Dutch industry-wide pension funds incur 40% lower costs when compared with company schemes, according to a survey commissioned by supervisor De Nederlandsche Bank (DNB).
The survey, conducted by Fieke van der Lecq, Gosse Alserda, and Jaap Bikker, attributed the difference to the usually more complex arrangements of individual company schemes, as well as their higher service level.
Bikker, a professer of banking and financial regulation at the School of Economics at Utrecht University, told IPE sister publication Pensioen Pro that DNB agreed that industry-wide schemes usually have simpler arrangements and were less likely to outsource board support.
He added that the cost differences had been corrected for scale.
The researchers found that implementation costs per participant varied widely, even at pension funds of equal scale.

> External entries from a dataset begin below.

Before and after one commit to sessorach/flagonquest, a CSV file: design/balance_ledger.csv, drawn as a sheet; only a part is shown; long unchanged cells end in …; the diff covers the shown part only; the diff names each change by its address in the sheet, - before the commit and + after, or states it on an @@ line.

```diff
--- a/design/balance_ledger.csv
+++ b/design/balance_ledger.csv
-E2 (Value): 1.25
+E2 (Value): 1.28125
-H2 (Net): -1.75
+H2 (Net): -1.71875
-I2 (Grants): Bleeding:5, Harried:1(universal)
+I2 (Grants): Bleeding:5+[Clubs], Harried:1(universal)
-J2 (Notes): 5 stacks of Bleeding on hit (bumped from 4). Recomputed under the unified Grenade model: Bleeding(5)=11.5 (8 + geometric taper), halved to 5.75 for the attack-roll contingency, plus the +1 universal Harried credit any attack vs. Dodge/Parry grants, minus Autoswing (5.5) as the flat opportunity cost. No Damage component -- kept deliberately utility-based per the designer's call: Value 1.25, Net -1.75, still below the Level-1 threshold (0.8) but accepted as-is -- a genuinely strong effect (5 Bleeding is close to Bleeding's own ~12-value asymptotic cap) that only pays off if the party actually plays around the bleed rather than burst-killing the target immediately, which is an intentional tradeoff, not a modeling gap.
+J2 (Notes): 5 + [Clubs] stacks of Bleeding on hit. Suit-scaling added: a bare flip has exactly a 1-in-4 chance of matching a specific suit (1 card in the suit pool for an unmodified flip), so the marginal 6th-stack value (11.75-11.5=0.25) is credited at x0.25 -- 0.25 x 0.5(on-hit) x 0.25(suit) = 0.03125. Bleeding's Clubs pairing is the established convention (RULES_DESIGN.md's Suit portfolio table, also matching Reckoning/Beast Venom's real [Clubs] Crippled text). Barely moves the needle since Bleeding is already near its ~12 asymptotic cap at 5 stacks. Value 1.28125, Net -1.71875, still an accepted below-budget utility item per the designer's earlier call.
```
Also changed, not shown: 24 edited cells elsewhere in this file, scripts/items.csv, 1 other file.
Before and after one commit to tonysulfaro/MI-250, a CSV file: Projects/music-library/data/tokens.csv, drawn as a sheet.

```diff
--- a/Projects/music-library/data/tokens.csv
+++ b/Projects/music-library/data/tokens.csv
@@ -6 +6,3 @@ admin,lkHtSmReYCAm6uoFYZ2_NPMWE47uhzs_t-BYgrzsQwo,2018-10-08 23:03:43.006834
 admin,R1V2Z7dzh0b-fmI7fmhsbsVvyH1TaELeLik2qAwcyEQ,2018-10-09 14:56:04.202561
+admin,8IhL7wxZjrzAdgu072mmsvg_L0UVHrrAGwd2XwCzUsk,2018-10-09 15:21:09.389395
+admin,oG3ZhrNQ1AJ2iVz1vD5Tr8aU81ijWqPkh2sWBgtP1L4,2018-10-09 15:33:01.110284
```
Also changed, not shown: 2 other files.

In addition, they found that the smaller the pension schemes were, the bigger the cost differences were.
Administration costs at the smallest schemes averaged €575 per participant, against €50 at the largest (sector) pension funds.
As costs at the smaller pensions funds ranged from a couple of hundreds of euros to €1,000, the study concluded that there was much scope for improvement.
According to the researchers, costs at occupational pension funds were 53% higher than at company schemes, “as they have to cash in contributions from all individual participants”.
They also concluded that pension funds with defined contribution arrangements incurred 12% less costs than schemes with defined benefit plans.
In contrast with the reporting recommendation of the Pensions Federation, Van der Lecq, Bikker, and Alserda also included deferred members in their calculations.
As a result, the costs they found were significantly lower than posted in pension funds’ annual reports.
Earlier surveys have suggested that asset management offers less scope for cost reduction through scale and that asset management costs are six times higher than administration costs.
One of the causes is that large pension funds are often invested in more expensive asset classes, such as infrastructure and private equity.